Despite the obvious connection to the war in Iraq, this imagery also relates to Shervin's native country of Iran, which was engulfed by war (incidentally also with Iraq) shortly after his birth. The military draft included boys as young as 12, prompting Shervin's family to migrate to Vienna, Austria, where he was first exposed to the nouveau aesthetic that would later inspire much of his art. A Philadelphia critic referred to his work as "grotesque nouveau" or "high Goth," both of which are immaculate descriptions of Shervin's organic, yet geometric painting The Death of Venus, a blatant parody of Botticelli's infamous masterpiece. The Death of Venus features a Venus exposed and shaved bare, indicating the degradation of a sacred, albeit secular, icon and the perversion of innocence. The illuminated gothic rose backdrop alludes to institutional religion, yet another epitome of modern perversion. This painting's requiem is not only intended for natural, modest beauty, but also for the sanctimony of religious arenas and their tainted reassurance of morality and hope. 

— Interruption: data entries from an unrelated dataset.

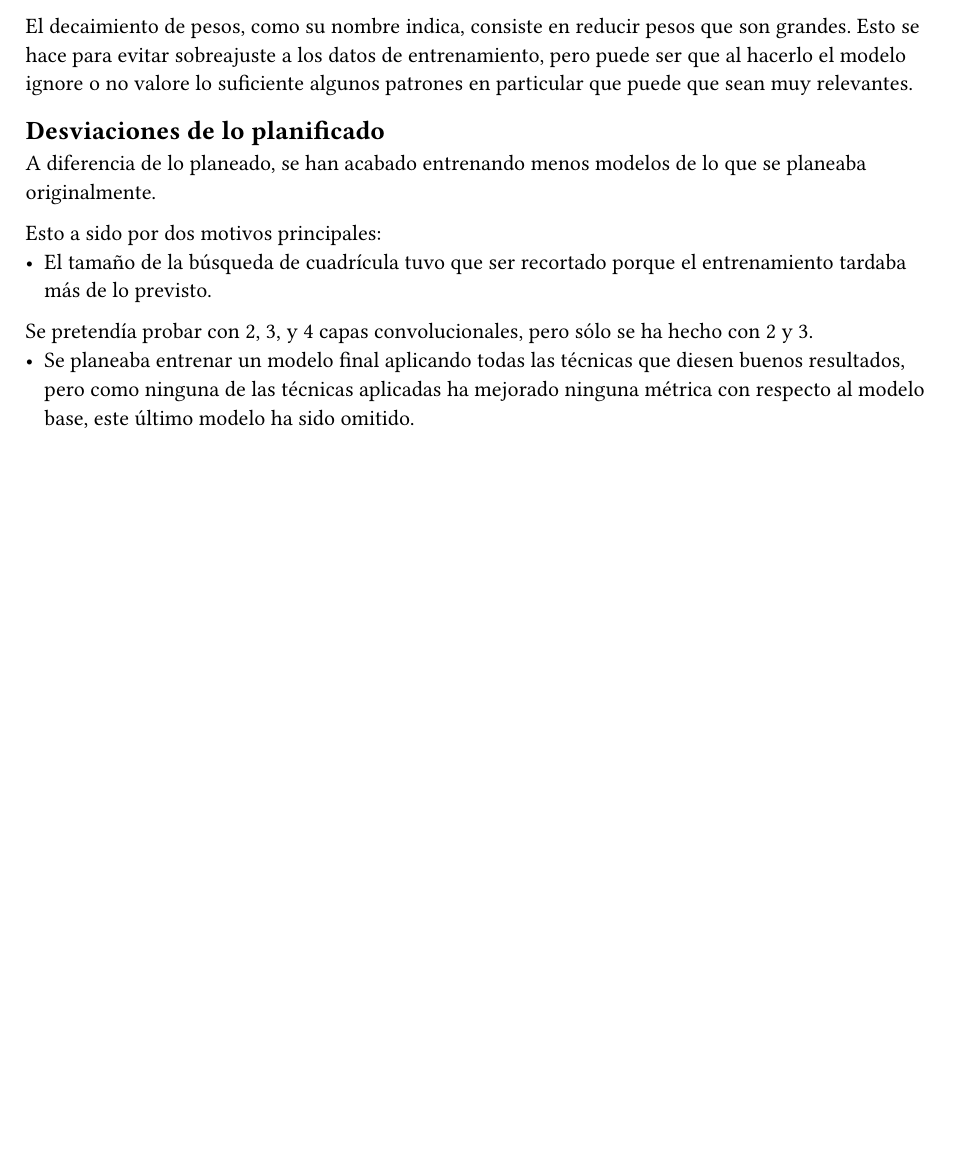
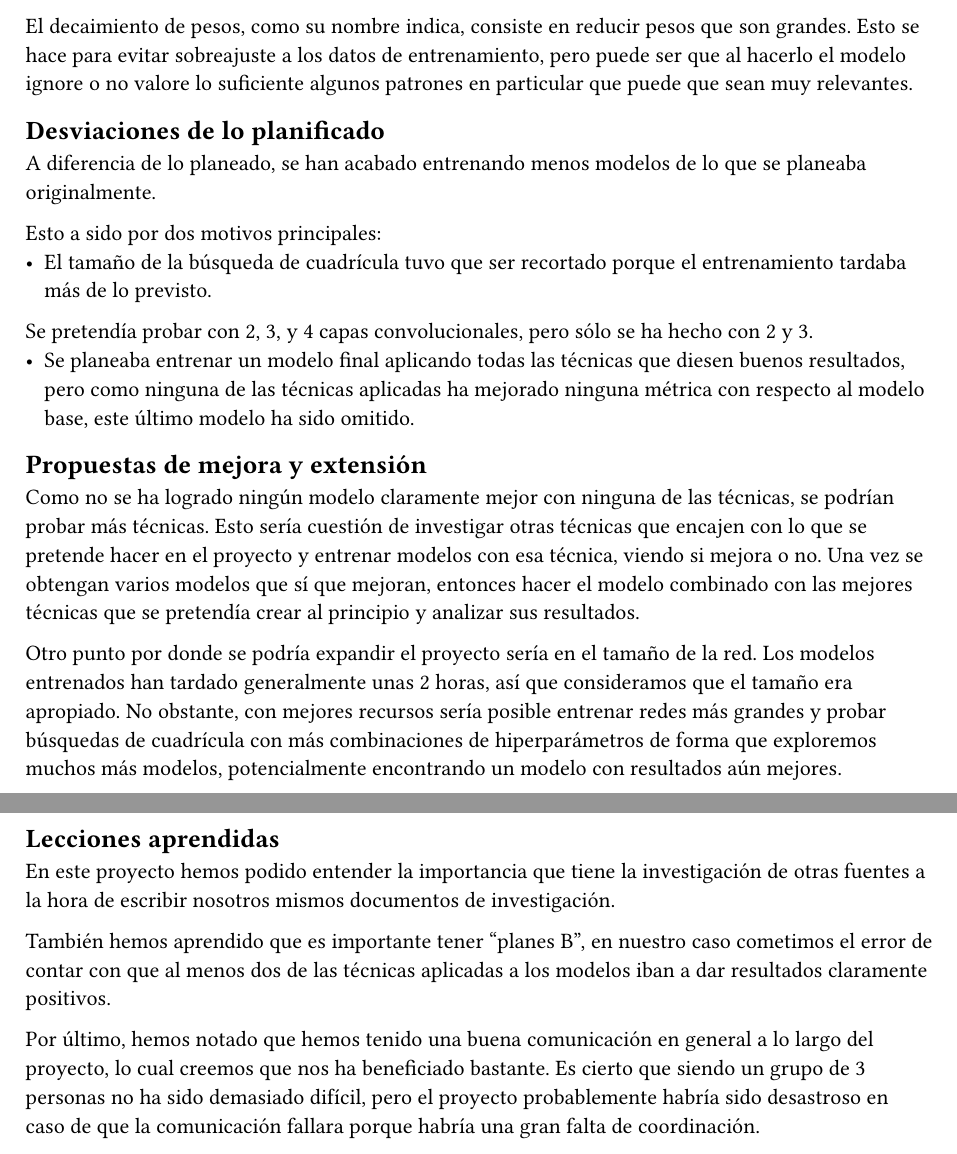
Before and after one commit to miniluz/PID, a Typst document (memoria/secciones/5-conclusiones.typ): part of page 2 of 2 before the commit and two parts of pages 2 and 3 of 3 after it, the two joined at a grey line, cut so that both start at the same text, the shorter picture padded with empty space. Compiled offline with Typst 0.15.

Commit message:
propuestas de mejora y lecciones aprendidas añadido

```diff
--- a/memoria/secciones/5-conclusiones.typ
+++ b/memoria/secciones/5-conclusiones.typ
@@ -76,3 +76,28 @@ Esto a sido por dos motivos principales:
 - El tamaño de la búsqueda de cuadrícula tuvo que ser recortado porque el entrenamiento tardaba más de lo previsto.
 Se pretendía probar con 2, 3, y 4 capas convolucionales, pero sólo se ha hecho con 2 y 3.
 - Se planeaba entrenar un modelo final aplicando todas las técnicas que diesen buenos resultados, pero como ninguna de las técnicas aplicadas ha mejorado ninguna métrica con respecto al modelo base, este último modelo ha sido omitido.
+
+== Propuestas de mejora y extensión
+
+Como no se ha logrado ningún modelo claramente mejor con ninguna de las técnicas, se podrían probar más técnicas.
+Esto sería cuestión de investigar otras técnicas que encajen con lo que se pretende hacer en el proyecto y entrenar
+modelos con esa técnica, viendo si mejora o no. Una vez se obtengan varios modelos que sí que mejoran, entonces
+hacer el modelo combinado con las mejores técnicas que se pretendía crear al principio y analizar sus resultados.
+
+Otro punto por donde se podría expandir el proyecto sería en el tamaño de la red. Los modelos entrenados han tardado
+generalmente unas 2 horas, así que consideramos que el tamaño era apropiado. No obstante, con mejores recursos sería
+posible entrenar redes más grandes y probar búsquedas de cuadrícula con más combinaciones de hiperparámetros de
+forma que exploremos muchos más modelos, potencialmente encontrando un modelo con resultados aún mejores.
+
+== Lecciones aprendidas
+
+En este proyecto hemos podido entender la importancia que tiene la investigación de otras fuentes a la hora de
+escribir nosotros mismos documentos de investigación.
+
+También hemos aprendido que es importante tener "planes B", en nuestro caso cometimos el error de contar con que al
+menos dos de las técnicas aplicadas a los modelos iban a dar resultados claramente positivos.
+
+Por último, hemos notado que hemos tenido una buena comunicación en general a lo largo del proyecto, lo cual creemos
+que nos ha beneficiado bastante. Es cierto que siendo un grupo de 3 personas no ha sido demasiado difícil, pero el
+proyecto probablemente habría sido desastroso en caso de que la comunicación fallara porque habría una gran falta de
+coordinación.
```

Shervin's family eventually left Austria for America, settling in California, where Shervin continues to live and work. The Los Angeles influence on his art is most obvious in the faces of his characters; cheeks are pulled taut, eyes have been reduced to slits and mouths are forced into painful smirks reminiscent of cosmetic surgery horror stories. His painting Trophy shows an armless seahorse creature whose face is sectioned and controlled by black straps. She floats, fixated on a shining light, dangerously close to a monster whose eye and mouth are visible in the background of the composition. Although Shervin interprets this painting as a commentary on co-dependence between victims and abusers, it seems as though the seahorse is too obsessed with the beautiful ornament to truly understand the reality of her vulnerability and her seemingly inevitable, tragic conclusion. And, for some reason, I think she kinda looks like Michael Jackson, but whatever, must just be the nose. 

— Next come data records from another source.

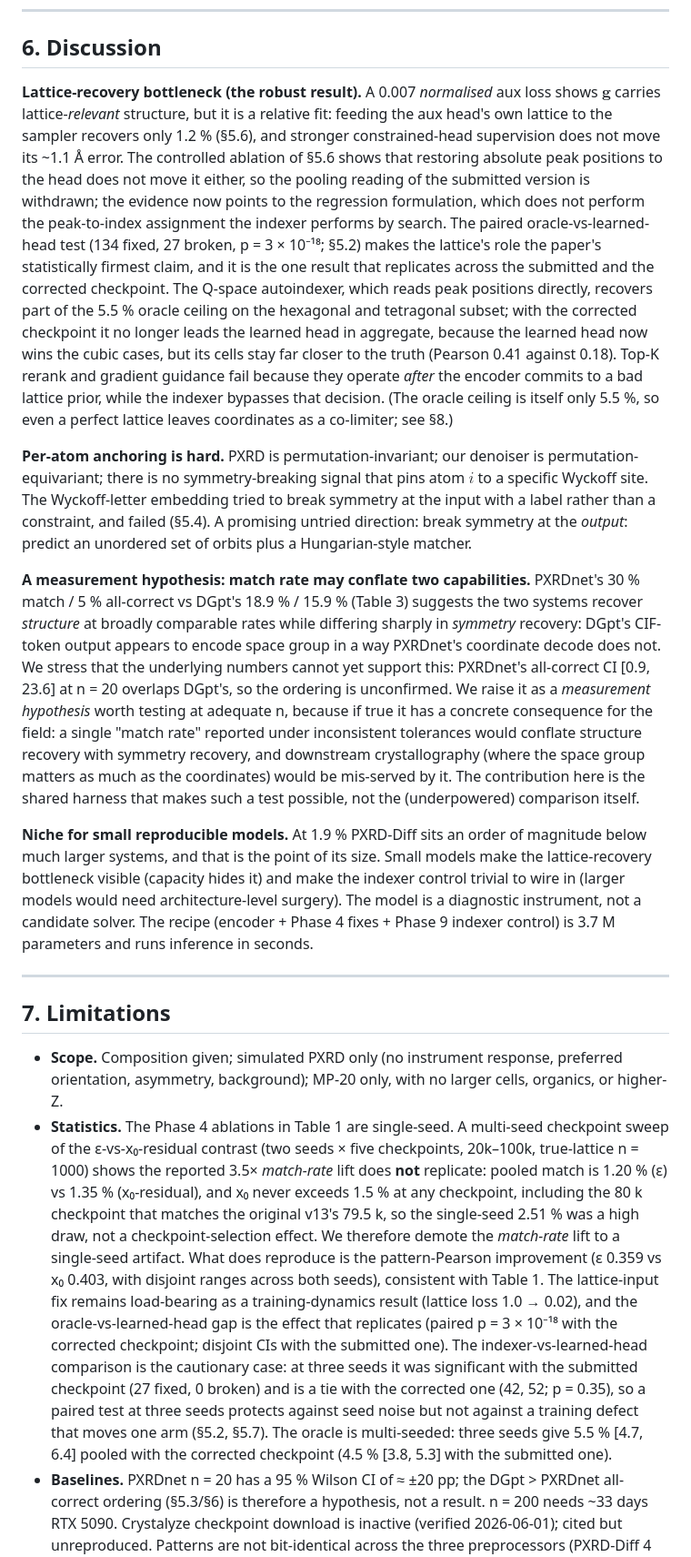
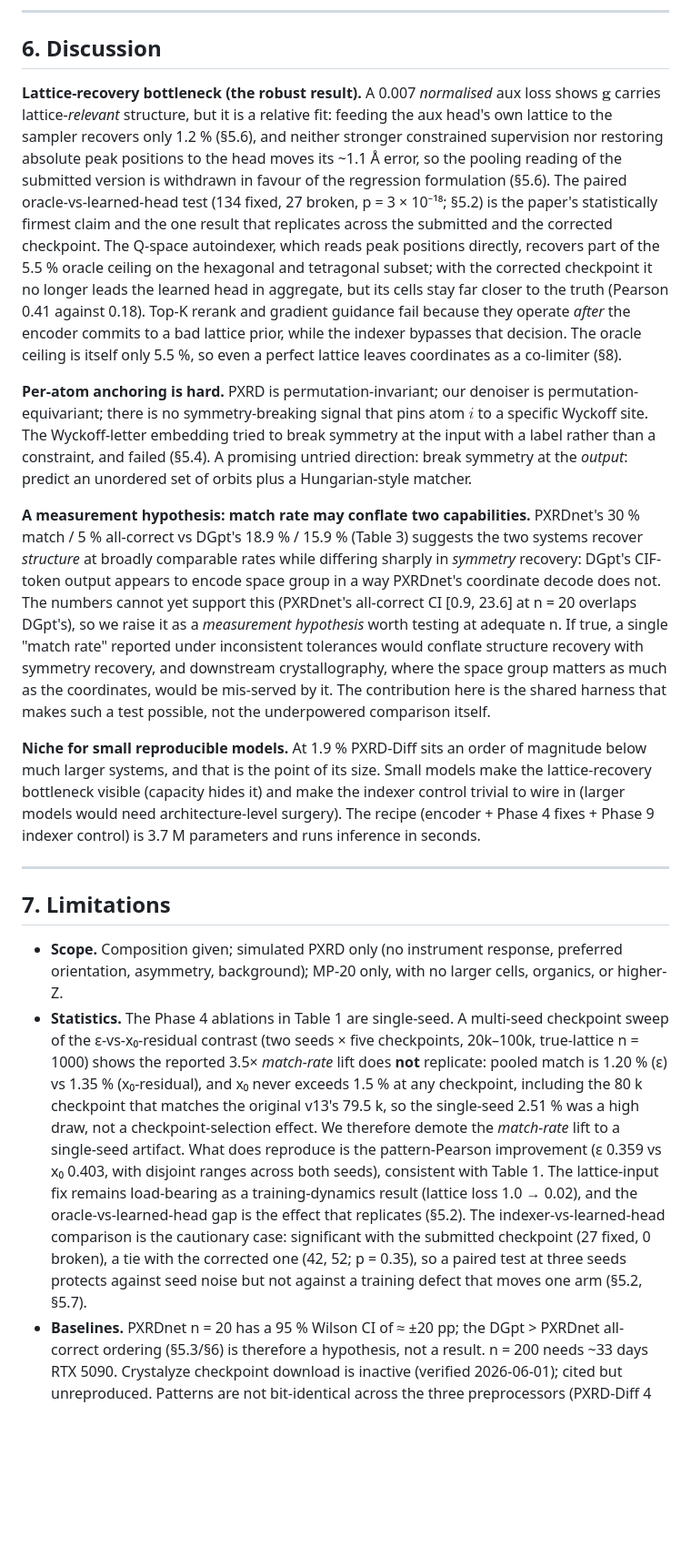
Before and after one commit to fronkt/pxrd-diff, a Markdown page: paper/paper.md, the part around one of its changes. Shown at 91% size. GitHub-like rendering; blank space fills up the shorter version.

Commit message:
JAC R1: tightening pass (13 421 → 12 725 words; duplicated numbers reduced to cross-references, no claims changed)

```diff
--- a/paper/paper.md
+++ b/paper/paper.md
@@ -295,18 +295,18 @@ The corrected code, the per-structure records used for (c), the re-validation sc
 
 ## 6. Discussion
 
-**Lattice-recovery bottleneck (the robust result).** A 0.007 *normalised* aux loss shows $\mathbf{g}$ carries lattice-*relevant* structure, but it is a relative fit: feeding the aux head's own lattice to the sampler recovers only 1.2 % (§5.6), and stronger constrained-head supervision does not move its ~1.1 Å error. The controlled ablation of §5.6 shows that restoring absolute peak positions to the head does not move it either, so the pooling reading of the submitted version is withdrawn; the evidence now points to the regression formulation, which does not perform the peak-to-index assignment the indexer performs by search. The paired oracle-vs-learned-head test (134 fixed, 27 broken, p = 3 × 10⁻¹⁸; §5.2) makes the lattice's role the paper's statistically firmest claim, and it is the one result that replicates across the submitted and the corrected checkpoint. The Q-space autoindexer, which reads peak positions directly, recovers part of the 5.5 % oracle ceiling on the hexagonal and tetragonal subset; with the corrected checkpoint it no longer leads the learned head in aggregate, because the learned head now wins the cubic cases, but its cells stay far closer to the truth (Pearson 0.41 against 0.18). Top-K rerank and gradient guidance fail because they operate *after* the encoder commits to a bad lattice prior, while the indexer bypasses that decision. (The oracle ceiling is itself only 5.5 %, so even a perfect lattice leaves coordinates as a co-limiter; see §8.)
+**Lattice-recovery bottleneck (the robust result).** A 0.007 *normalised* aux loss shows $\mathbf{g}$ carries lattice-*relevant* structure, but it is a relative fit: feeding the aux head's own lattice to the sampler recovers only 1.2 % (§5.6), and neither stronger constrained supervision nor restoring absolute peak positions to the head moves its ~1.1 Å error, so the pooling reading of the submitted version is withdrawn in favour of the regression formulation (§5.6). The paired oracle-vs-learned-head test (134 fixed, 27 broken, p = 3 × 10⁻¹⁸; §5.2) is the paper's statistically firmest claim and the one result that replicates across the submitted and the corrected checkpoint. The Q-space autoindexer, which reads peak positions directly, recovers part of the 5.5 % oracle ceiling on the hexagonal and tetragonal subset; with the corrected checkpoint it no longer leads the learned head in aggregate, but its cells stay far closer to the truth (Pearson 0.41 against 0.18). Top-K rerank and gradient guidance fail because they operate *after* the encoder commits to a bad lattice prior, while the indexer bypasses that decision. The oracle ceiling is itself only 5.5 %, so even a perfect lattice leaves coordinates as a co-limiter (§8).
 
 **Per-atom anchoring is hard.** PXRD is permutation-invariant; our denoiser is permutation-equivariant; there is no symmetry-breaking signal that pins atom $i$ to a specific Wyckoff site. The Wyckoff-letter embedding tried to break symmetry at the input with a label rather than a constraint, and failed (§5.4). A promising untried direction: break symmetry at the *output*: predict an unordered set of orbits plus a Hungarian-style matcher.
 
-**A measurement hypothesis: match rate may conflate two capabilities.** PXRDnet's 30 % match / 5 % all-correct vs DGpt's 18.9 % / 15.9 % (Table 3) suggests the two systems recover *structure* at broadly comparable rates while differing sharply in *symmetry* recovery: DGpt's CIF-token output appears to encode space group in a way PXRDnet's coordinate decode does not. We stress that the underlying numbers cannot yet support this: PXRDnet's all-correct CI [0.9, 23.6] at n = 20 overlaps DGpt's, so the ordering is unconfirmed. We raise it as a *measurement hypothesis* worth testing at adequate n, because if true it has a concrete consequence for the field: a single "match rate" reported under inconsistent tolerances would conflate structure recovery with symmetry recovery, and downstream crystallography (where the space group matters as much as the coordinates) would be mis-served by it. The contribution here is the shared harness that makes such a test possible, not the (underpowered) comparison itself.
+**A measurement hypothesis: match rate may conflate two capabilities.** PXRDnet's 30 % match / 5 % all-correct vs DGpt's 18.9 % / 15.9 % (Table 3) suggests the two systems recover *structure* at broadly comparable rates while differing sharply in *symmetry* recovery: DGpt's CIF-token output appears to encode space group in a way PXRDnet's coordinate decode does not. The numbers cannot yet support this (PXRDnet's all-correct CI [0.9, 23.6] at n = 20 overlaps DGpt's), so we raise it as a *measurement hypothesis* worth testing at adequate n. If true, a single "match rate" reported under inconsistent tolerances would conflate structure recovery with symmetry recovery, and downstream crystallography, where the space group matters as much as the coordinates, would be mis-served by it. The contribution here is the shared harness that makes such a test possible, not the underpowered comparison itself.
 
-**Niche for small reproducible models.** At 1.9 % PXRD-Diff sits an order of magnitude below much larger systems, and that is the point of its size. Small models make the lattice-recovery bottleneck visible (capacity hides it) and make the indexer control trivial to wire in (larger models would need architecture-level surgery). The model is a diagnostic instrument, not a candidate solver. The recipe (encoder + Phase 4 fixes + Phase 9 indexer control) is 3.7 M parameters and runs inference in seconds.
+**Niche for small reproducible models.** At 1.9 % PXRD-Diff sits an order of magnitude below much larger systems, and that is the point of its size. Small models make the lattice-recovery bottleneck visible (capacity hides it) and make the indexer control trivial to wire in (larger models would need architecture-level surgery). The recipe (encoder + Phase 4 fixes + Phase 9 indexer control) is 3.7 M parameters and runs inference in seconds.
 
 ---
 
 ## 7. Limitations
 
 - **Scope.** Composition given; simulated PXRD only (no instrument response, preferred orientation, asymmetry, background); MP-20 only, with no larger cells, organics, or higher-Z.
-- **Statistics.** The Phase 4 ablations in Table 1 are single-seed. A multi-seed checkpoint sweep of the ε-vs-x₀-residual contrast (two seeds × five checkpoints, 20k–100k, true-lattice n = 1000) shows the reported 3.5× *match-rate* lift does **not** replicate: pooled match is 1.20 % (ε) vs 1.35 % (x₀-residual), and x₀ never exceeds 1.5 % at any checkpoint, including the 80 k checkpoint that matches the original v13's 79.5 k, so the single-seed 2.51 % was a high draw, not a checkpoint-selection effect. We therefore demote the *match-rate* lift to a single-seed artifact. What does reproduce is the pattern-Pearson improvement (ε 0.359 vs x₀ 0.403, with disjoint ranges across both seeds), consistent with Table 1. The lattice-input fix remains load-bearing as a training-dynamics result (lattice loss 1.0 → 0.02), and the oracle-vs-learned-head gap is the effect that replicates (paired p = 3 × 10⁻¹⁸ with the corrected checkpoint; disjoint CIs with the submitted one). The indexer-vs-learned-head comparison is the cautionary case: at three seeds it was significant with the submitted checkpoint (27 fixed, 0 broken) and is a tie with the corrected one (42, 52; p = 0.35), so a paired test at three seeds protects against seed noise but not against a training defect that moves one arm (§5.2, §5.7). The oracle is multi-seeded: three seeds give 5.5 % [4.7, 6.4] pooled with the corrected checkpoint (4.5 % [3.8, 5.3] with the submitted one).
+- **Statistics.** The Phase 4 ablations in Table 1 are single-seed. A multi-seed checkpoint sweep of the ε-vs-x₀-residual contrast (two seeds × five checkpoints, 20k–100k, true-lattice n = 1000) shows the reported 3.5× *match-rate* lift does **not** replicate: pooled match is 1.20 % (ε) vs 1.35 % (x₀-residual), and x₀ never exceeds 1.5 % at any checkpoint, including the 80 k checkpoint that matches the original v13's 79.5 k, so the single-seed 2.51 % was a high draw, not a checkpoint-selection effect. We therefore demote the *match-rate* lift to a single-seed artifact. What does reproduce is the pattern-Pearson improvement (ε 0.359 vs x₀ 0.403, with disjoint ranges across both seeds), consistent with Table 1. The lattice-input fix remains load-bearing as a training-dynamics result (lattice loss 1.0 → 0.02), and the oracle-vs-learned-head gap is the effect that replicates (§5.2). The indexer-vs-learned-head comparison is the cautionary case: significant with the submitted checkpoint (27 fixed, 0 broken), a tie with the corrected one (42, 52; p = 0.35), so a paired test at three seeds protects against seed noise but not against a training defect that moves one arm (§5.2, §5.7).
 - **Baselines.** PXRDnet n = 20 has a 95 % Wilson CI of ≈ ±20 pp; the DGpt > PXRDnet all-correct ordering (§5.3/§6) is therefore a hypothesis, not a result. n = 200 needs ~33 days RTX 5090. Crystalyze checkpoint download is inactive (verified 2026-06-01); cited but unreproduced. Patterns are not bit-identical across the three preprocessors (PXRD-Diff 4 251-bin 2θ, DGpt 300-bin 2θ, PXRDnet 4 096-bin Q with sinc² broadening): structures match, patterns do not; we did not quantify the residual preprocessing effect on match rate, and a matched-vs-native re-scoring on a structure subset is the natural check.
```
Also changed, not shown: other parts of paper/paper.md (+30 -30 lines).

Shervin's paintings contribute to the pop surrealist painting movement within the Lowbrow phenomena and his commitment to his portrait gang resonates with the camaraderie inherent to the So Cal Lowbrow community. His work can be viewed at Cannibal Flower festivals occurring on the last Saturday of every month. Shervin is currently in a group show at Thinkspace Gallery in Los Angeles and he is preparing for an upcoming exhibition at Copro/Nason Gallery in Santa Monica to open in June 2006. For more information on Shervin, please visit or log onto and support the cause.